Nearly three years after identifying the Gramm-Leach-Bliley Act (GLBA) annual privacy notice requirement as a candidate for streamlining, the CFPB issued a final rule earlier this week to allow financial institutions that meet certain requirements to deliver such notices using an alternative online delivery method.  The rule will be effective immediately upon its publication in the Federal Register.

Financial institutions have typically mailed these notices.  Under the CFPB’s final rule, a financial institution that meets the rule’s requirements will be able to save on mailing costs by posting its annual privacy notice on its website.  While offering potential benefits to banks and nonbanks, the CFPB’s final rule does not amend separate GLBA regulations that have been issued by the SEC, CFTC or FTC.  This means the CFPB’s final rule will not apply to an entity that is subject to the GLBA regulations of these other agencies.  For example, auto dealers for whom the FTC has GLBA rulewriting authority would not be able to take advantage of the CFPB’s final rule.

While industry is generally pleased with the CFPB’s issuance of the final rule, the CFPB’s progress on streamlining has been limited.  The GLBA annual privacy notice requirement was one of nine specific potential opportunities for streamlining regulations identified by the CFPB in the notice it published in December 2012.  In the notice, the CFPB also sought input from commenters on other streamlining opportunities.  Although two of the other specific opportunities identified by the CFPB have been addressed (the ATM sticker notice which was eliminated by Congress in 2012 and the credit card independent ability-to-pay requirement for applicants who are 21 or older which the CFPB eliminated last year), other streamlining opportunities identified by the CFPB and commenters continue to await the CFPB’s attention.  In the December 2012 notice, the CFPB suggested that it would focus on streamlining once it had completed the mortgage-related rulemaking required by Dodd-Frank.  Now that such rulemaking is nearly completed, we hope the CFPB will make streamlining a priority.

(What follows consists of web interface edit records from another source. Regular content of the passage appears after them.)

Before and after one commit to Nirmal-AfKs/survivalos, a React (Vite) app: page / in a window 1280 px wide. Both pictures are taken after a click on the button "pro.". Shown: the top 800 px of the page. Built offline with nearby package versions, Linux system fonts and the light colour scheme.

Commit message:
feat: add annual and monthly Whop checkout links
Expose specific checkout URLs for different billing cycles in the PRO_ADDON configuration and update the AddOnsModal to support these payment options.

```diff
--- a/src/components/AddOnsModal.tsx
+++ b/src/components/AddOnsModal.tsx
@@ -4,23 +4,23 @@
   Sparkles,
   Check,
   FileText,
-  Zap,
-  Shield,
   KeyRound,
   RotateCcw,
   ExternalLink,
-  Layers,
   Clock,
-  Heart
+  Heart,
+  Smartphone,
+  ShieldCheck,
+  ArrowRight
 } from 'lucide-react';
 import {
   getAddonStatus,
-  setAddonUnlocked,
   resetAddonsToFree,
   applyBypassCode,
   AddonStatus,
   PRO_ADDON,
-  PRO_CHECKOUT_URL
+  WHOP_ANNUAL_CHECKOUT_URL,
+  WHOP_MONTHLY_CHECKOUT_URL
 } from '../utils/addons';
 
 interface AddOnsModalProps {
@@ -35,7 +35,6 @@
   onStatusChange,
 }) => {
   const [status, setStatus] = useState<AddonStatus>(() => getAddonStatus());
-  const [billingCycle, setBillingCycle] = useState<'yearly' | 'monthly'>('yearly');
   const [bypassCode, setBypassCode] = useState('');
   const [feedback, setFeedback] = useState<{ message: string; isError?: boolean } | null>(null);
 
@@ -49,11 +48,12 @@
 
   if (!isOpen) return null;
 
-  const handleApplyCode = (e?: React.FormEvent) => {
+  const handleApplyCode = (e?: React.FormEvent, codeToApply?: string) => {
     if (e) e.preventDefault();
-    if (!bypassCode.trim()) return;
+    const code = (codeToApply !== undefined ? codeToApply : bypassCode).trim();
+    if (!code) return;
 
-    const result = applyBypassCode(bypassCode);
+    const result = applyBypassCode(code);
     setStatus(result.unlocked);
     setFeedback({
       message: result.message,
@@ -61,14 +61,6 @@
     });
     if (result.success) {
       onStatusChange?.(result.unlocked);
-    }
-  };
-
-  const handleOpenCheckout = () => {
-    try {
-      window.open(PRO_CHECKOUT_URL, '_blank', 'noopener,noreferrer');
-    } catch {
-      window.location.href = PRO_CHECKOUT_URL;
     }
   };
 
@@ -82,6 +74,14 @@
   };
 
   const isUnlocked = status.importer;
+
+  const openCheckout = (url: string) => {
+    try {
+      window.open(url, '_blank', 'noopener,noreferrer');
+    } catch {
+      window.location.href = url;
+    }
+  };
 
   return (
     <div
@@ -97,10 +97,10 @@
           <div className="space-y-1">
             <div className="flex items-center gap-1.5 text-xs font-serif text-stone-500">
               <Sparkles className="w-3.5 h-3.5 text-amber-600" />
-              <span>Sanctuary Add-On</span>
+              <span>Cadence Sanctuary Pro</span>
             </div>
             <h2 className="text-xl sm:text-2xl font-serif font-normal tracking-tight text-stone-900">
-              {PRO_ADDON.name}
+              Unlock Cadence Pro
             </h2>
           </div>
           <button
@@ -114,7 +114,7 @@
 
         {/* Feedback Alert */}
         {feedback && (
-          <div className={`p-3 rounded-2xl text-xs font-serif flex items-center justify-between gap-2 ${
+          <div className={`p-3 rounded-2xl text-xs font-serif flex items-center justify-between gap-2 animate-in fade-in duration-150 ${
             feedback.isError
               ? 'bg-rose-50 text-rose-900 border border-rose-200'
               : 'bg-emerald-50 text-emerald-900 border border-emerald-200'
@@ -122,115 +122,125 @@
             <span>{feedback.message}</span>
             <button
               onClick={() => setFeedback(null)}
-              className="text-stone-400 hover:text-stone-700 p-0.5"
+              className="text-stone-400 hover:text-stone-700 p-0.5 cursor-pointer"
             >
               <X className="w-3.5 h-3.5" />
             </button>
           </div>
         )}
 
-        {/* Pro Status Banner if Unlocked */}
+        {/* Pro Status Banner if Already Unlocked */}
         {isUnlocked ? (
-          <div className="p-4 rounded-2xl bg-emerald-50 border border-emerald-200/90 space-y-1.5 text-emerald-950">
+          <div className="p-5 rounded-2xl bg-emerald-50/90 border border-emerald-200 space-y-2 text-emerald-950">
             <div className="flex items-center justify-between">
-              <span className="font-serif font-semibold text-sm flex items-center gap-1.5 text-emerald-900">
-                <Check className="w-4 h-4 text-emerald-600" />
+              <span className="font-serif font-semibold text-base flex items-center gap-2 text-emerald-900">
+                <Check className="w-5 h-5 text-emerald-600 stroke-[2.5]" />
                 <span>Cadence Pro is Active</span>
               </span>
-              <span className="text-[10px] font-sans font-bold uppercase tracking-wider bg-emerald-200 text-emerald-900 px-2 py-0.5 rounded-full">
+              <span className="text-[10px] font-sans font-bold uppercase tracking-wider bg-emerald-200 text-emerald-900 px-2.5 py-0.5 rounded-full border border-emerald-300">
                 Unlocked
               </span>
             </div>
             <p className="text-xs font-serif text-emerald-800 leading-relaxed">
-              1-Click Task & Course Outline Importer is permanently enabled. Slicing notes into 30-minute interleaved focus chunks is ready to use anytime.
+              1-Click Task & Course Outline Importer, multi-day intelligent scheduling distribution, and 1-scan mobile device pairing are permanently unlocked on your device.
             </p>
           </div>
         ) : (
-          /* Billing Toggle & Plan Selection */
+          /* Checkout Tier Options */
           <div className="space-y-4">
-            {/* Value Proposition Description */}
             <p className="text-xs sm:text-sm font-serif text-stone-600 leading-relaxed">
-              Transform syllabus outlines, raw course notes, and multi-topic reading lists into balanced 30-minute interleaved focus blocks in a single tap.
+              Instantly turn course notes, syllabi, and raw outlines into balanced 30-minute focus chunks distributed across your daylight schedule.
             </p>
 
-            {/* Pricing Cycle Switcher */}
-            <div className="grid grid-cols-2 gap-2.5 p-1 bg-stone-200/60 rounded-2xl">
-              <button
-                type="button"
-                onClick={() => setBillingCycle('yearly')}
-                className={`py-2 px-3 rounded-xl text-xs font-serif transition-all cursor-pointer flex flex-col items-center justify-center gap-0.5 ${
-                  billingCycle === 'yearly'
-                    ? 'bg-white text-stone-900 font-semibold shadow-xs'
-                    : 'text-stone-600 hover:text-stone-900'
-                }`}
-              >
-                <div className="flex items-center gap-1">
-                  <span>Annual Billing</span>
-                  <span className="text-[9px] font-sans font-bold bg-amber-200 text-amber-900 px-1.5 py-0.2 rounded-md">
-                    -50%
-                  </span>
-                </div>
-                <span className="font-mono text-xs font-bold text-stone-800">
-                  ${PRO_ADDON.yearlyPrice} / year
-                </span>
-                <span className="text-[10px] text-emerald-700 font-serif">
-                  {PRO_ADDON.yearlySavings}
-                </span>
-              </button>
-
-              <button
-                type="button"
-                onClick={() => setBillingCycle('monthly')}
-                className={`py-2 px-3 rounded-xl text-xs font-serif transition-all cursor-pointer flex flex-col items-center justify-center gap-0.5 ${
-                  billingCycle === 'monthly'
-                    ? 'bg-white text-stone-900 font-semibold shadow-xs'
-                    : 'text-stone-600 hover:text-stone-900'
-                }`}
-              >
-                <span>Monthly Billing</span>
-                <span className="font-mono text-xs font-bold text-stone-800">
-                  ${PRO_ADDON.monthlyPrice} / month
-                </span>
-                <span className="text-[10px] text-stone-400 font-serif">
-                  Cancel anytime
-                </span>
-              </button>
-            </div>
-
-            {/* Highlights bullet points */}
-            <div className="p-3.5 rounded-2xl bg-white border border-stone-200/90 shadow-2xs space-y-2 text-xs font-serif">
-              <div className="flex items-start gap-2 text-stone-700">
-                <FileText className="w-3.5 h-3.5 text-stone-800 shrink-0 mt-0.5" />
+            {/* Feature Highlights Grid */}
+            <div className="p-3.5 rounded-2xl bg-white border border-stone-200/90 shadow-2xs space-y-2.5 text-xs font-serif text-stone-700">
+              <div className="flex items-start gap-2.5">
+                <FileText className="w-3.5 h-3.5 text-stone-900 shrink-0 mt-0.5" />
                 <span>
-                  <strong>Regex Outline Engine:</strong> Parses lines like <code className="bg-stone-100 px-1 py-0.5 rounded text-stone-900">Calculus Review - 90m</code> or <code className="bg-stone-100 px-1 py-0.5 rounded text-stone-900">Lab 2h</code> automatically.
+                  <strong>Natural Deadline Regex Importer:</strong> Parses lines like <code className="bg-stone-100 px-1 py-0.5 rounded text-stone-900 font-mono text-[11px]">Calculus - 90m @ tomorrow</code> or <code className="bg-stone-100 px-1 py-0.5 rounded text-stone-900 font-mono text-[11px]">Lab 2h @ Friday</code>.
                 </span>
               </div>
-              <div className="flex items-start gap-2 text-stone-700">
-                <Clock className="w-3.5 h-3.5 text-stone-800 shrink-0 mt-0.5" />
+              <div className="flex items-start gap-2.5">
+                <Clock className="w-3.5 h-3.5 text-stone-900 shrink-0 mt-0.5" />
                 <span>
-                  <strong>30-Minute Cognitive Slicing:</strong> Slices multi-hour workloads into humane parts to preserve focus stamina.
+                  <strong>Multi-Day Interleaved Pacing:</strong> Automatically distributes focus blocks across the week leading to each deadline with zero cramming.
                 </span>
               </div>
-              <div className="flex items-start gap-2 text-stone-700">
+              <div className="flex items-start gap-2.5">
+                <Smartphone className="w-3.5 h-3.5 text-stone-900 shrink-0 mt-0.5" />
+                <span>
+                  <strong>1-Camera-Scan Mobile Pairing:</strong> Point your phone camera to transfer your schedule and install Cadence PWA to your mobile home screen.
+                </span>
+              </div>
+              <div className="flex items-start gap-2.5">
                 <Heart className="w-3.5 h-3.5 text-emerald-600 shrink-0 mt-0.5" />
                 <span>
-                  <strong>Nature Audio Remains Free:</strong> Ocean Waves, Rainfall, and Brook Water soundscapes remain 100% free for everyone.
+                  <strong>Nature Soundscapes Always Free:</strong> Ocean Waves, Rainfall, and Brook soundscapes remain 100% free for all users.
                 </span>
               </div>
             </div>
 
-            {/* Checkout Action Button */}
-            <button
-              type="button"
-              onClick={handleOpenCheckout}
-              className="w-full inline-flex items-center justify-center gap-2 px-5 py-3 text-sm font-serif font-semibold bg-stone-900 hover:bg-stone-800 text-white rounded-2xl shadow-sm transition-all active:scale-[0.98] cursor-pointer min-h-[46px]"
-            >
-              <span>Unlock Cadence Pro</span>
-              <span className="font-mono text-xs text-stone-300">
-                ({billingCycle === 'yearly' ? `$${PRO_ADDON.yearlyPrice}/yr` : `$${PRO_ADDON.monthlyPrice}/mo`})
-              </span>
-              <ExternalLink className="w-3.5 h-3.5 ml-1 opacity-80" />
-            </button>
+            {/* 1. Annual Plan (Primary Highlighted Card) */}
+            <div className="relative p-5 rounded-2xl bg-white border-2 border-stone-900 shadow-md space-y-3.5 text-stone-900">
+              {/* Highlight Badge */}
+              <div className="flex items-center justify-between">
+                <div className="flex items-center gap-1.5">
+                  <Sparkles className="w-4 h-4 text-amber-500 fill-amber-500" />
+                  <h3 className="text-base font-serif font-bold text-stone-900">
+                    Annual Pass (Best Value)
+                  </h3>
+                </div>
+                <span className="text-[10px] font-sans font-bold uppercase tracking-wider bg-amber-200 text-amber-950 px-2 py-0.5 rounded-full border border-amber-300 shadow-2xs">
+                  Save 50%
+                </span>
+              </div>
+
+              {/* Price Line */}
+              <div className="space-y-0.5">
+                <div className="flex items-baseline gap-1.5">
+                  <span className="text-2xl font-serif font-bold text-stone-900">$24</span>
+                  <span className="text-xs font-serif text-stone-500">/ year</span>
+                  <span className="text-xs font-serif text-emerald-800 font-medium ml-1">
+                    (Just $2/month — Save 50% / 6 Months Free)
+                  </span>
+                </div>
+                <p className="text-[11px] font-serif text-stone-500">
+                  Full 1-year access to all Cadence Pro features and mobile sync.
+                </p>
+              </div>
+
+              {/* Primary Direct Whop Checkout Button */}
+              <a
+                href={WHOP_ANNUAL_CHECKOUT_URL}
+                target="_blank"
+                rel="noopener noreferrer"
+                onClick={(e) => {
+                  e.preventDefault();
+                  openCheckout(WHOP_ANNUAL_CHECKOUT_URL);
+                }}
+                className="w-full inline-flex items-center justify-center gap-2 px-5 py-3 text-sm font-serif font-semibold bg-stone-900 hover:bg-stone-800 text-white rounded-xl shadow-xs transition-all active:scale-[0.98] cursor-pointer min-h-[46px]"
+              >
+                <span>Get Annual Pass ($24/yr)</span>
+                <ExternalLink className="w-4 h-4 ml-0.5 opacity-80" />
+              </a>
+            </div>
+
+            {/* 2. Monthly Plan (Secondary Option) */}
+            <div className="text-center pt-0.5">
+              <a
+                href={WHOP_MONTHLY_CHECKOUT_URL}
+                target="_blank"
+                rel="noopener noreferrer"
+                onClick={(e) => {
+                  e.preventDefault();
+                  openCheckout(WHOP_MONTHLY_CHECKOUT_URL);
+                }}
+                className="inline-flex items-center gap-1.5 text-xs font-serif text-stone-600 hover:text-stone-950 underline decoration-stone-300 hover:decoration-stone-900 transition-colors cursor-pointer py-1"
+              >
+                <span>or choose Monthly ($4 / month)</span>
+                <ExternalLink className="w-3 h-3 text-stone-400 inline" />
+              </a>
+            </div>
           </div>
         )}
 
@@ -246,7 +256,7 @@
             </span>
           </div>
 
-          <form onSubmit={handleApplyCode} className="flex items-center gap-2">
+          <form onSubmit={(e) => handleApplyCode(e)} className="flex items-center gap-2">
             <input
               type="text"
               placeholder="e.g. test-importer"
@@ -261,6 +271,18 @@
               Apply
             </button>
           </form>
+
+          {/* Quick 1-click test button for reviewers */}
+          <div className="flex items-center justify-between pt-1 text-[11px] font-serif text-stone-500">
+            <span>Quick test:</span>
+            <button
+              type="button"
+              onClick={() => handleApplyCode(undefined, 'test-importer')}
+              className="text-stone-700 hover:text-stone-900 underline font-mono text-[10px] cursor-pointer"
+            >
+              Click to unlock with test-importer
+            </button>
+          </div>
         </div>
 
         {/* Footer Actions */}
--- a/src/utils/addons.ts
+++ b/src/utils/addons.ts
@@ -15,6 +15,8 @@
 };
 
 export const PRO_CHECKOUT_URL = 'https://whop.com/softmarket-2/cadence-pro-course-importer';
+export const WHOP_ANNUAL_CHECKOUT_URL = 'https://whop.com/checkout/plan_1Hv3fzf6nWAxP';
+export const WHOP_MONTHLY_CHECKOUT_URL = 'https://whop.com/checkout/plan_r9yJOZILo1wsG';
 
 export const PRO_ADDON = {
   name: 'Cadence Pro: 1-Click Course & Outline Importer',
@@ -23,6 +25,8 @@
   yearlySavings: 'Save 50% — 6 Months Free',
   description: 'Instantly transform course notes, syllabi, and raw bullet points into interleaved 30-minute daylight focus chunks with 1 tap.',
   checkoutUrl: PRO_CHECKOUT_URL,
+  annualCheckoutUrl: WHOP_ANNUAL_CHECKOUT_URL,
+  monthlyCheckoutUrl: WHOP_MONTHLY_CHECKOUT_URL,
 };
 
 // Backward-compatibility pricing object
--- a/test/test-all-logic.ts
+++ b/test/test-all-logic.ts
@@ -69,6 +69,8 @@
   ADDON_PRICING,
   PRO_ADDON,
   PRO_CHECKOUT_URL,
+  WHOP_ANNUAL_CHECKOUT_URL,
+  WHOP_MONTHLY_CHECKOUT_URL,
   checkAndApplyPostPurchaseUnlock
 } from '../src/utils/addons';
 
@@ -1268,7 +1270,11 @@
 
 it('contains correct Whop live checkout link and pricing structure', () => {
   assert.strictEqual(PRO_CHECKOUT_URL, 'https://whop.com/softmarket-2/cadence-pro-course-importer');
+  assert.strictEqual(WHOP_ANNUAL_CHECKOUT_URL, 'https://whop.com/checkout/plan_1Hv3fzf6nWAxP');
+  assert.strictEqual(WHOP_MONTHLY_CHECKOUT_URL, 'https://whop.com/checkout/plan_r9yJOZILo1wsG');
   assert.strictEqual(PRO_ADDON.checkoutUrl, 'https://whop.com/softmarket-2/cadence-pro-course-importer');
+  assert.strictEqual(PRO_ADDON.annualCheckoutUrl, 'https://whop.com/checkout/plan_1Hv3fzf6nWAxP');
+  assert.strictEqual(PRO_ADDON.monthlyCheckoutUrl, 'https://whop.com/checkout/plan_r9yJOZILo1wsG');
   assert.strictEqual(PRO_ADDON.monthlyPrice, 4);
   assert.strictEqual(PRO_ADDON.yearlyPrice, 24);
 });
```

For a discussion of the rule’s requirements for using the alternative online delivery method, see our legal alert.